Atomoxetine, a norepinephrine reuptake inhibitor, reduces seizure-induced respiratory arrest

Publication date: August 2017Source:Epilepsy & Behavior, Volume 73
Author(s): Honghai Zhang, Haiting Zhao, Hua-Jun Feng

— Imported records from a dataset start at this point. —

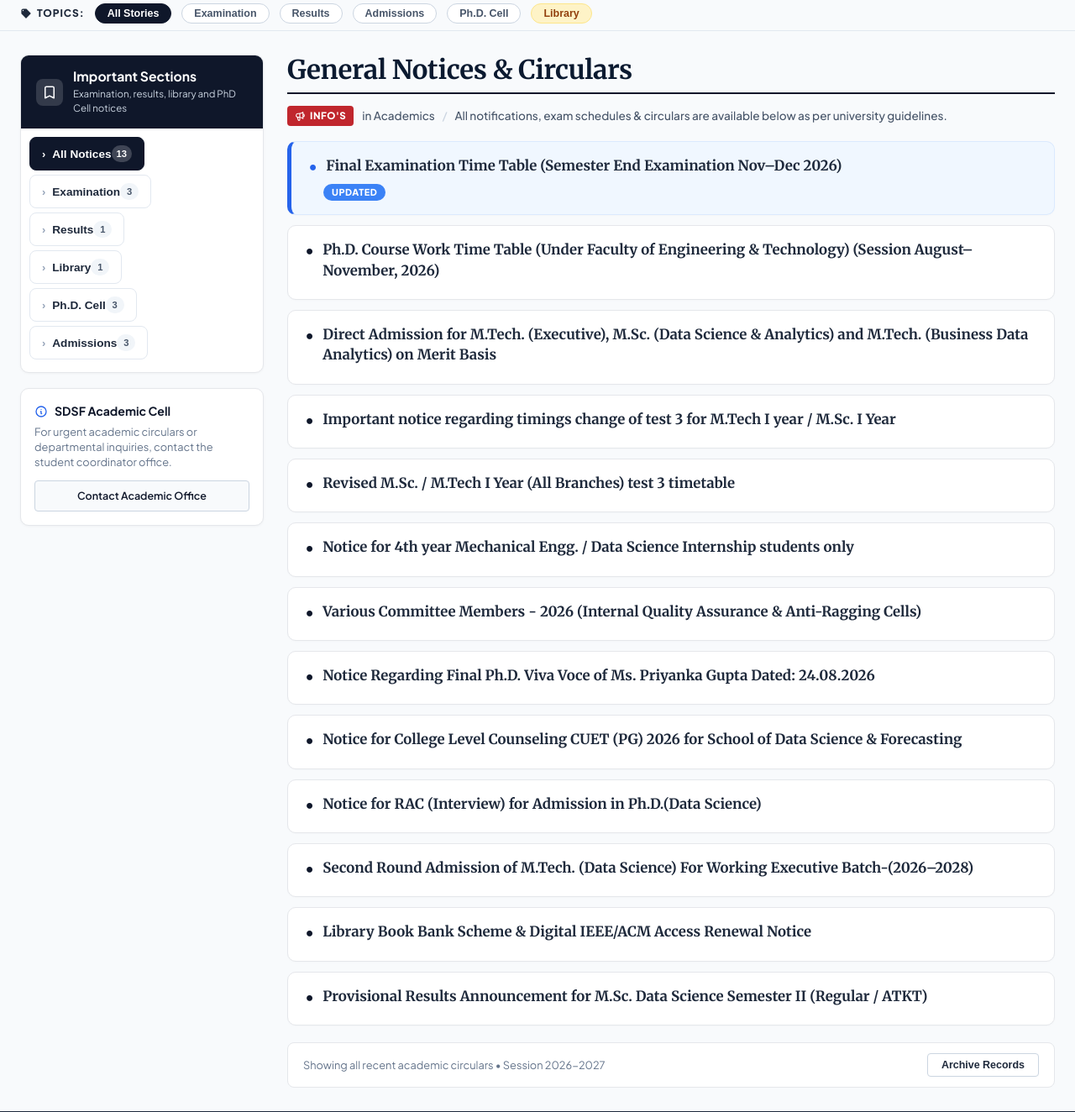
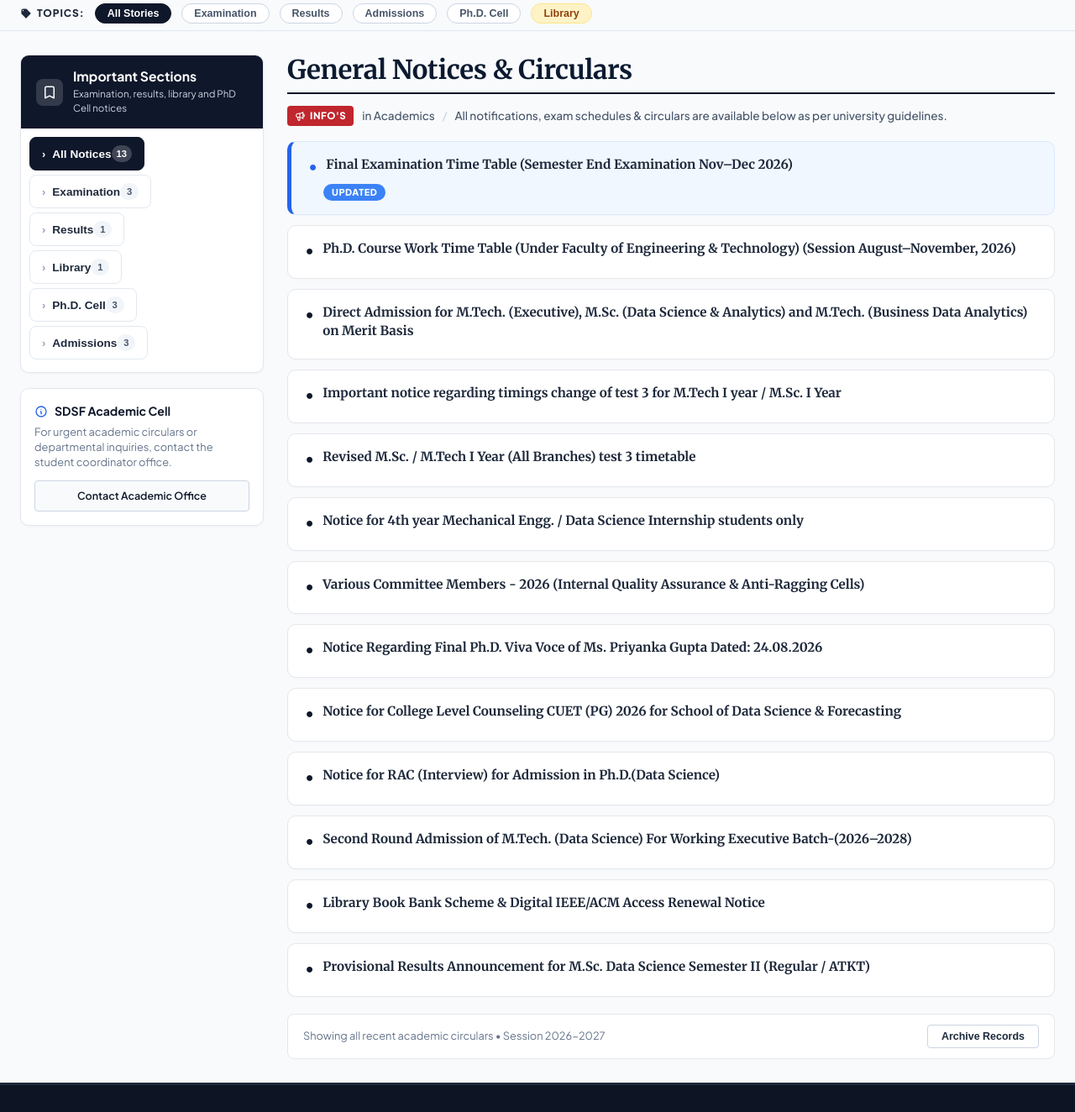
Before and after one commit to SDSF-DAVV-Official-Oragnization/SDSF-One, a PHP site: page / in a window 1280 px wide. Shown: the part 308-1632 px from the top of the page at 84% size. Run offline with PHP 8.4, Linux system fonts and the light colour scheme; some web fonts are replaced.

Commit message:
Updated Notices font

```diff
--- a/css/style.css
+++ b/css/style.css
@@ -823,7 +823,7 @@ a {
 
 .clean-notice-title {
   font-family: var(--font-serif);
-  font-size: 1.05rem;
+  font-size: 0.95rem;
   font-weight: 700;
   color: #1e293b;
   line-height: 1.45;
```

Sudden unexpected death in epilepsy (SUDEP) is a devastating epilepsy complication, and no effective preventive strategies are currently available for this fatal disorder. Clinical and animal studies of SUDEP demonstrate that seizure-induced respiratory arrest (S-IRA) is the primary event leading to death after generalized seizures in many cases. Enhancing brain levels of serotonin reduces S-IRA in animal models relevant to SUDEP, including the DBA/1 mouse. Given that serotonin in the brain plays an important role in modulating respiration and arousal, these findings suggest that deficits in respiration and/or arousal may contribute to S-IRA. It is well known that norepinephrine is an important neurotransmitter that modulates respiration and arousal in the brain as well. Therefore, we hypothesized that enhancing noradrenergic neurotransmission suppresses S-IRA. To test this hypothesis, we examined the effect of atomoxetine, a norepinephrine reuptake inhibitor (NRI), on S-IRA evoked by either acoustic stimulation or pentylenetetrazole in DBA/1 mice. We report the original observation that atomoxetine specifically suppresses S-IRA without altering the susceptibility to seizures evoked by acoustic stimulation, and atomoxetine also reduces S-IRA evoked by pentylenetetrazole in DBA/1 mice. Our data suggest that the noradrenergic signaling is importantly involved in S-IRA, and that atomoxetine, a medication widely used to treat attention deficit hyperactivity disorder (ADHD), is potentially useful to prevent SUDEP.